**Task to carry out:**
Within the data that follows, how many lines contain the word "terdaftar"? Reply with only the number.

**Extracted material:**
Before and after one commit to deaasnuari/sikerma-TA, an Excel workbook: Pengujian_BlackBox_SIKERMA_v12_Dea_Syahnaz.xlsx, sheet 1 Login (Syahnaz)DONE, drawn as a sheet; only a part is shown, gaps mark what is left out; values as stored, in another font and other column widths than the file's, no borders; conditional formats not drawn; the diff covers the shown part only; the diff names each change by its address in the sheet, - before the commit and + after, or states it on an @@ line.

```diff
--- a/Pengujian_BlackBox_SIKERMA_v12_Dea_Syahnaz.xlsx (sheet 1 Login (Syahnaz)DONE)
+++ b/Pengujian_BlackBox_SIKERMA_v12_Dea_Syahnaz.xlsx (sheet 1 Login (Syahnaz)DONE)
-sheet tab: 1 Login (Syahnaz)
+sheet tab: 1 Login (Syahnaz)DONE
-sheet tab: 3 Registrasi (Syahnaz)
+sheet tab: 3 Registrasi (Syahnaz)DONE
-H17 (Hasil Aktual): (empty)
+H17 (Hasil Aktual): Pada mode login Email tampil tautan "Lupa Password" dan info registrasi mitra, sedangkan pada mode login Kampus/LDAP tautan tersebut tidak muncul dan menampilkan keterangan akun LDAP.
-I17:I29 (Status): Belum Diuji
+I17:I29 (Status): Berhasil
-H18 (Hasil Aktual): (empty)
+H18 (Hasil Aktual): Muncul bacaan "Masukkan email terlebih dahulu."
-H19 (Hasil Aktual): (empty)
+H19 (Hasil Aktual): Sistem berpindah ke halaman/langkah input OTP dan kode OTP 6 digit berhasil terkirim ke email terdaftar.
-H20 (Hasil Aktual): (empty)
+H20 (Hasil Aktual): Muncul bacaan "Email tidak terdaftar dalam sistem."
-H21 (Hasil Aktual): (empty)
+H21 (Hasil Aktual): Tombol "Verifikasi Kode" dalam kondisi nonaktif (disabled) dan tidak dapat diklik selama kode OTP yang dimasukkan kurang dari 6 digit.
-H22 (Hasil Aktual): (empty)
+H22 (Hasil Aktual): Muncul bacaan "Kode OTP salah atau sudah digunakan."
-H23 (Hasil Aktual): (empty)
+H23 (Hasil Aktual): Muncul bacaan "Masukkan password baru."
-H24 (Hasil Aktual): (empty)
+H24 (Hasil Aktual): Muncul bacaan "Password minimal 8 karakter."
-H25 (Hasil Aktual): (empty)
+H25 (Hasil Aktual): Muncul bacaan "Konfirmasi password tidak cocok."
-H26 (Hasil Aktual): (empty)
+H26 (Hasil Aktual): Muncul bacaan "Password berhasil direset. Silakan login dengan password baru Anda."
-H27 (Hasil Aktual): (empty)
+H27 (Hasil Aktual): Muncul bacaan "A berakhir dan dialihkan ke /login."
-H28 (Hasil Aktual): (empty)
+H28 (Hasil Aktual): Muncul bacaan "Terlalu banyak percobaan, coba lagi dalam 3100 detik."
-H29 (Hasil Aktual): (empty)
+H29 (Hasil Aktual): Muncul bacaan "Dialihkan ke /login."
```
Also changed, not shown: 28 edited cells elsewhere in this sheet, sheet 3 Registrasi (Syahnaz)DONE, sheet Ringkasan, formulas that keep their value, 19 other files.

**Problem solution:**
2